After the mixed reception to The Red Shoes and its companion film, "The Line The Cross & The Curve," Kate Bush decided to take time out from the treadmill of writing/recording/promotion that had dated back to 1977. She took stock, grieved for her mother, who had died during sessions for 'The Red Shoes,' and evaluated what she wanted from life.

In Under the Ivy: The Story of Kate Bush, Graeme Thomson states that Bush simply wrote and recorded when she felt like it and when it was convenient for her. The birth of her son Bertie in July 1998 slowed down the process considerably, and she recorded in short bursts. It was around 2003 that progress on the album sped up considerably, and finally 'Aerial' was released in November 2005, a dozen years after its predecessor.

It is far more focused, cohesive, and light than 'The Red Shoes.' Bush rediscovered the power of space in her music, and doesn't overload the songs with unnecessary detail. Its closest cousin from her own work is Hounds of Love, especially when you consider it's a similarly conceptual work, but on a bigger scale. This time, it's two discs as opposed to two sides, with the first disc comprising seemingly unrelated songs, subtitled 'A Sea of Honey,' and the second disc, 'A Sky of Honey,' a 42-minute suite of music tracking a day from afternoon to the following dawn, in the manner of the conceptual suite 'The Ninth Wave.'

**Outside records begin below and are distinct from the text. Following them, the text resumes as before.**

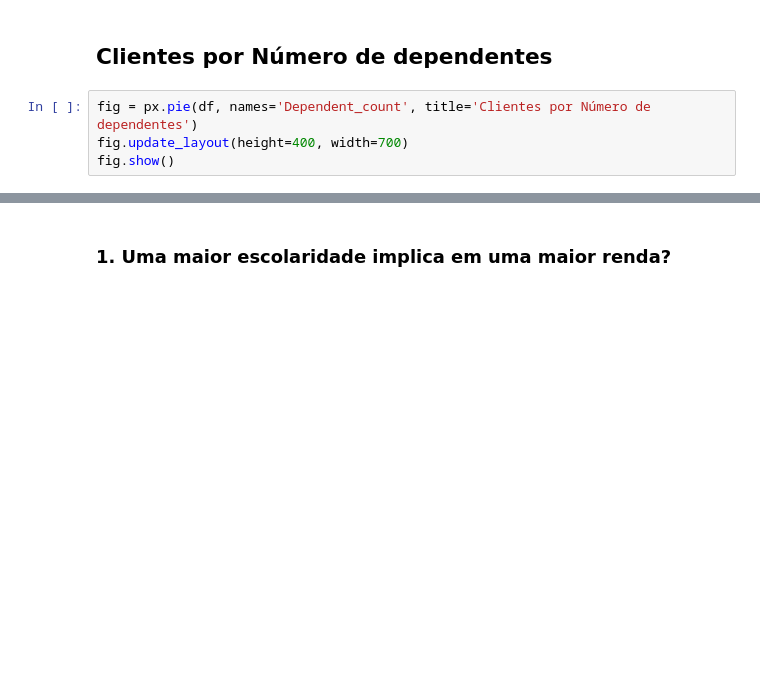
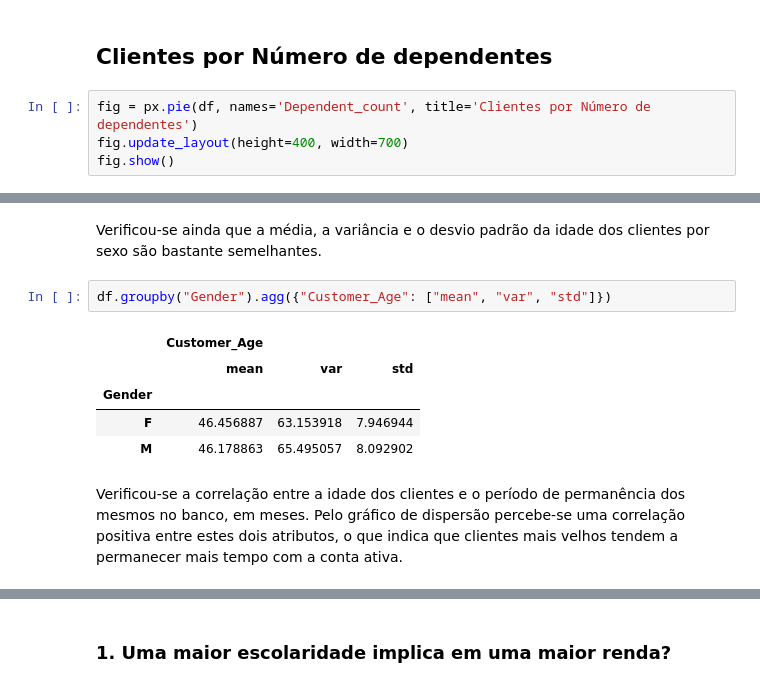
Before and after one commit to pedroernesto00/-CK0223---Mineracao-de-Dados---Trabalho-Final, a Jupyter notebook: Checkpoint #2 - Análise Exploratória dos Dados.ipynb, the cells around one changed output, grey strips where cells are left out. Drawn from its saved outputs; the diff is of its cells as text; blank space fills up the shorter version.

```diff
--- a/Checkpoint #2 - Análise Exploratória dos Dados.ipynb
+++ b/Checkpoint #2 - Análise Exploratória dos Dados.ipynb
@@ -100,0 +120,12 @@ fig.show()
+# %% [markdown]
+Verificou-se ainda que a média, a variância e o desvio padrão da idade dos clientes por sexo são bastante semelhantes.
+# %%
+df.groupby("Gender").agg({"Customer_Age": ["mean", "var", "std"]})
+# %% [output]
+|  | Customer_Age |  |  |
+|  | mean | var | std |
+| Gender |  |  |  |
+| F | 46.456887 | 63.153918 | 7.946944 |
+| M | 46.178863 | 65.495057 | 8.092902 |
+# %% [markdown]
+Verificou-se a correlação entre a idade dos clientes e o período de permanência dos mesmos no banco, em meses. Pelo gráfico de dispersão percebe-se uma correlação positiva entre estes dois atributos, o que indica que clientes mais velhos tendem a permanecer mais tempo com a conta ativa.
```
Also changed, not shown: parts of 34 cells of this notebook.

The difference is that the pace is slower and more reflective. It's an elegant, refined, mature work. Musically it boasts some interesting, subtle new changes. "King of the Mountain," conceived as far back as 1996, is a tale of isolation brought on by fame set to a soft reggae beat; "Pi" is a strange and vaguely prog-rock list of numbers, and "How To Be Invisible" is ghostly, spooky witch-rock. 'A Sea of Honey' also includes two piano ballads. "Mrs. Bartolozzi" is one of Bush's creepiest, most enigmatic, and most intense songs, a bare voice and piano paean, often misread as a quirky ode to a washing machine. Instead, it explores loss, regret, and love in a typically oblique but unique way. "A Coral Room," meanwhile, is a ballad as fragile and delicate as porcelain, personal and moving. Bush's vocals on both these songs are not flawless, only adding to their sense of raw power.

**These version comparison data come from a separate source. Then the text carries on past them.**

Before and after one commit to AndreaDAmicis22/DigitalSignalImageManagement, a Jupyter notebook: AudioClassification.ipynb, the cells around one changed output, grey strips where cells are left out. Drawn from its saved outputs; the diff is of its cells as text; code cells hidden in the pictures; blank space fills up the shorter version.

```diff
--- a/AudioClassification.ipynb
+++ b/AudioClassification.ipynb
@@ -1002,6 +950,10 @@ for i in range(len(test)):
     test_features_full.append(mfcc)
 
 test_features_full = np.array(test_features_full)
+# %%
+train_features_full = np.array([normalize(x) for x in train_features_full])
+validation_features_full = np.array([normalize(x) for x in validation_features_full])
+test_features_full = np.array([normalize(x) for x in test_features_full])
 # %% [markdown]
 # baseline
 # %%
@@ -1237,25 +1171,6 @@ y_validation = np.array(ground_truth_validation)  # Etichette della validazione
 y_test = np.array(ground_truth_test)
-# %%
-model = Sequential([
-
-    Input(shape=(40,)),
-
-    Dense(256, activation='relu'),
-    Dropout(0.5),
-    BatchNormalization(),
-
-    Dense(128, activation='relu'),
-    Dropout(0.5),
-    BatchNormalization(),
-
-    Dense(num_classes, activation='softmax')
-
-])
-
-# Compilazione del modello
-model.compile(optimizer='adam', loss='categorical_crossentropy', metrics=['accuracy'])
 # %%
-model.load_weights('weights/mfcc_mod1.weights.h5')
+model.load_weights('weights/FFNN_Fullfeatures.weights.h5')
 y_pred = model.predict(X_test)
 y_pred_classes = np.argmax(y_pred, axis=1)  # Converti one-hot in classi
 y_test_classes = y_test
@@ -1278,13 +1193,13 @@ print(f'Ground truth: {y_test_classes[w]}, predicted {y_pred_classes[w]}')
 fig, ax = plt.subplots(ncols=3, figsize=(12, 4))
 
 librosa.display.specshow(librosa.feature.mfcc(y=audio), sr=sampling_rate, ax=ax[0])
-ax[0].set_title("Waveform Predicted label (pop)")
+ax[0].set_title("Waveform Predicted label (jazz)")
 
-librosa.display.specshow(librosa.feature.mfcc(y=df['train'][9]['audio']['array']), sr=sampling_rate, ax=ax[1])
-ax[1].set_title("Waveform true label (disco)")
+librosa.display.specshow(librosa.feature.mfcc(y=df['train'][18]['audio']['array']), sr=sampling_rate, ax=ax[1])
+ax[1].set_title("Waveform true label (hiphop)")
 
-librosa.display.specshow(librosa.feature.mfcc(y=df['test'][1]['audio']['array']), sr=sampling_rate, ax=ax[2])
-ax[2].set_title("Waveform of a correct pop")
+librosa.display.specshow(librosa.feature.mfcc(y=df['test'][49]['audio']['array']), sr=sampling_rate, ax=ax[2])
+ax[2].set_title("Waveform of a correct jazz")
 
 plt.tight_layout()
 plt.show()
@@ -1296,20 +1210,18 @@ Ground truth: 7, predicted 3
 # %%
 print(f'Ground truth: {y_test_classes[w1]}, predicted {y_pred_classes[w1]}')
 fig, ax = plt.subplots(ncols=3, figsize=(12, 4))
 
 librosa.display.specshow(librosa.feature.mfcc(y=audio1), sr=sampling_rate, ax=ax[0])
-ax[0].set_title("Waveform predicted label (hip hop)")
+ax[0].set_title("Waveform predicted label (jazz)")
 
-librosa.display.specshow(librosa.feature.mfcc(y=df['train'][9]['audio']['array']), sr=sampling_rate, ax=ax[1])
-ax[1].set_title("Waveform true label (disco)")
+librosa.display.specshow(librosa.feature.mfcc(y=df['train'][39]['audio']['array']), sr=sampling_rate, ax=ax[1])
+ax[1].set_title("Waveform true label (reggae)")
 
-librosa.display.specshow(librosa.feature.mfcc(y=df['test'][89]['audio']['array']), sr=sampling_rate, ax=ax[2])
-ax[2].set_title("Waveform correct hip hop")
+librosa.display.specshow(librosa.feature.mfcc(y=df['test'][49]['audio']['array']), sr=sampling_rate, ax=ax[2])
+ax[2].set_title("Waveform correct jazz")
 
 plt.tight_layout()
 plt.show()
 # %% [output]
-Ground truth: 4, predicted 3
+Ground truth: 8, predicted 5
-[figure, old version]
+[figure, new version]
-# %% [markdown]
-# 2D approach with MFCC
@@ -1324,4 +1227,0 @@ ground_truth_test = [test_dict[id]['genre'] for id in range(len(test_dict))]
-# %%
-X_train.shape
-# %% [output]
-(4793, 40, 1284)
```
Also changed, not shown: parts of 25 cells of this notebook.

'A Sky of Honey' is a joy to listen to. The recurrent motif is birdsong, and when Bush sings along on "Aerial Tal," the effect is surprisingly haunting and beautiful. "Prologue" is an elegant fusion of her romantic piano balladry with a classical leaning, while "An Architect's Dream" is as sensual as her finest work. It really hits the spot though on "Sunset," which develops from a vaguely forlorn jazz trio sound into a joyful flamenco breakdown. "Nocturn" and "Aerial" similarly build from hushed openings into dramatic, layered climaxes. It's a bewitching forty minutes, and Bush pulls off the concept with panache.

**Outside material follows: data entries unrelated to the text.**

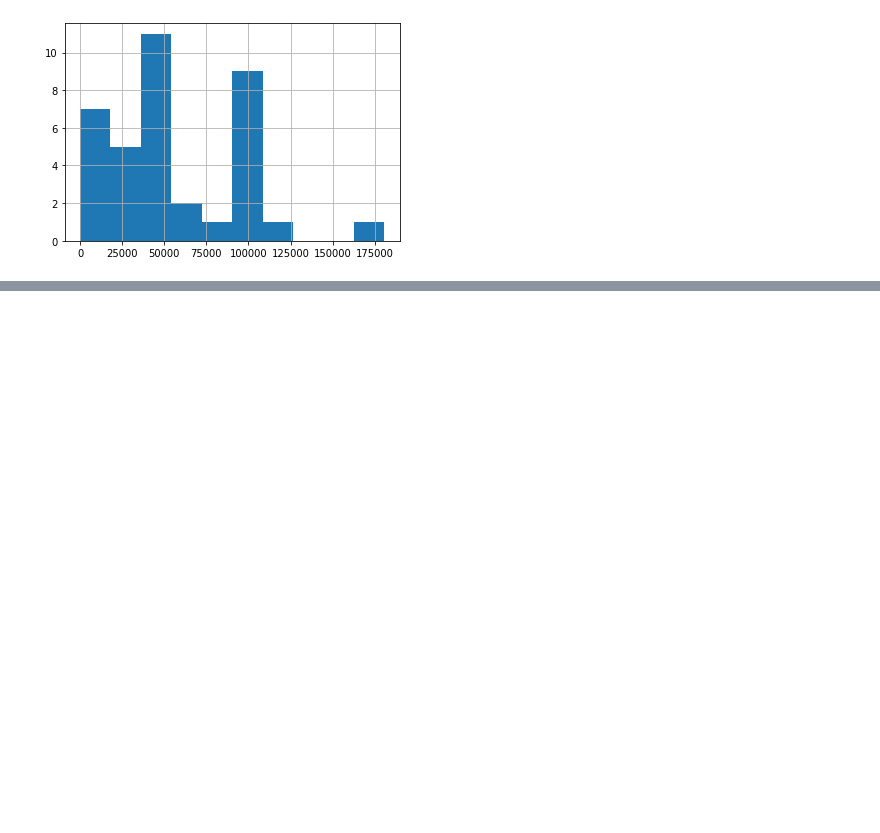
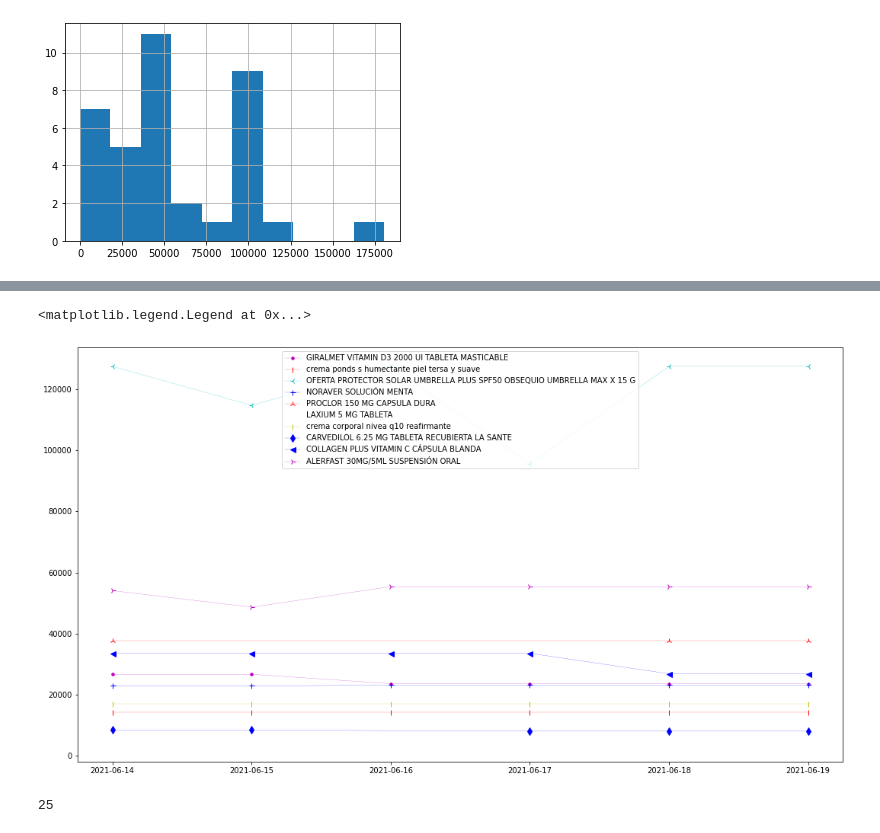
Before and after one commit to Lanzi-Analytics/boticarios, a Jupyter notebook: web_scraping/colsubsidio/Lectura de Datos Descargados V1.ipynb, the cells around one changed output, grey strips where cells are left out. Drawn from its saved outputs; the diff is of its cells as text; code cells hidden in the pictures; blank space fills up the shorter version.

```diff
--- a/web_scraping/colsubsidio/Lectura de Datos Descargados V1.ipynb
+++ b/web_scraping/colsubsidio/Lectura de Datos Descargados V1.ipynb
@@ -176,0 +196,10 @@ df[df['categoria3'].isin(['alimentación'])]['precio_actual'].hist()
+# %%
+db = conn2('fsalinas', False)
+sql = f'''SELECT * FROM web_scraping.drog_colsubsidio2'''
+df = RunDDL(sql, db)[0]
+db.close()
+
+df['fecha_scraping'] = pd.to_datetime(df['fecha_scraping'], format='%Y-%m-%d')
+
+df.info()
+df.head(3)
@@ -176,0 +226,47 @@ df[df['categoria3'].isin(['alimentación'])]['precio_actual'].hist()
+# %%
+productos = [df.loc[random.randrange(0, df.shape[0]), 'titulo'] for x in range(10)]
+# print(f'Producto: {producto}')
+
+tdf1 = df[df['titulo'].isin(productos)].groupby(['fecha_scraping', 'titulo'], as_index=False)['precio_tachado'].sum().rename(columns={'precio_tachado':'precio'})
+tdf1['tipo_precio'] = 'precio_tachado'
+
+tdf2 = df[df['titulo'].isin(productos)].groupby(['fecha_scraping', 'titulo'], as_index=False)['precio_final'].sum().rename(columns={'precio_final':'precio'})
+tdf2['tipo_precio'] = 'precio_final'
+
+plot_df = pd.concat(
+    [
+        tdf1,
+        tdf2
+    ],
+    axis=0
+).groupby(['fecha_scraping', 'titulo', 'tipo_precio'], as_index=False)['precio'].sum()
+
+# print(tabulate(plot_df, headers='keys', tablefmt='simple'))
+
+def ff(d):
+    return pd.to_datetime(d).strftime('%Y-%m-%d')
+
+markers = ['.', ',', 'o', 'v', '^', '<', '>', '1', '2', '3', '4', '8', 's', 'p', 'P', '*', 'h', 'H', '+', 'x', 'X', 'D', 'd', '|', '_']
+colors = ['b', 'g', 'r', 'c', 'm', 'y', 'k', 'w']
+
+f, ax = plt.subplots(nrows=1, ncols=1, figsize=(18,10))
+for producto in productos:
+    filtro = (plot_df['titulo']==producto)&(plot_df['tipo_precio']=='precio_final')
+    plot1 = ax.plot(
+        plot_df[filtro]['fecha_scraping'].apply(ff).values.tolist(),
+        plot_df[filtro]['precio'].values.tolist(),
+        color=colors[random.randrange(0, len(colors))],
+        marker=markers[random.randrange(0, len(markers))],
+        linestyle='-',
+        linewidth=0.2,
+        markersize=7
+    )
+#     t1 = ax.set_title(producto)
+ax.legend(productos)
+# %% [output]
+<matplotlib.legend.Legend at 0x...>
+[figure, added]
+# %%
+colors = ['b', 'g', 'r', 'c', 'm', 'y', 'k', 'w']
+# %% [output]
+25
```
Also changed, not shown: parts of 4 cells of this notebook, 7 other files.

'Aerial' is a magnificent work from one of our key creative artists. Most artists would be fortunate to have crafted one masterpiece in a career, but Bush has made three, with 'Aerial' joining the lofty ranks of The Dreaming and 'Hounds of Love.' It's an astonishing work of depth and richness, but owing to its largely slow place, it will require repeated listening.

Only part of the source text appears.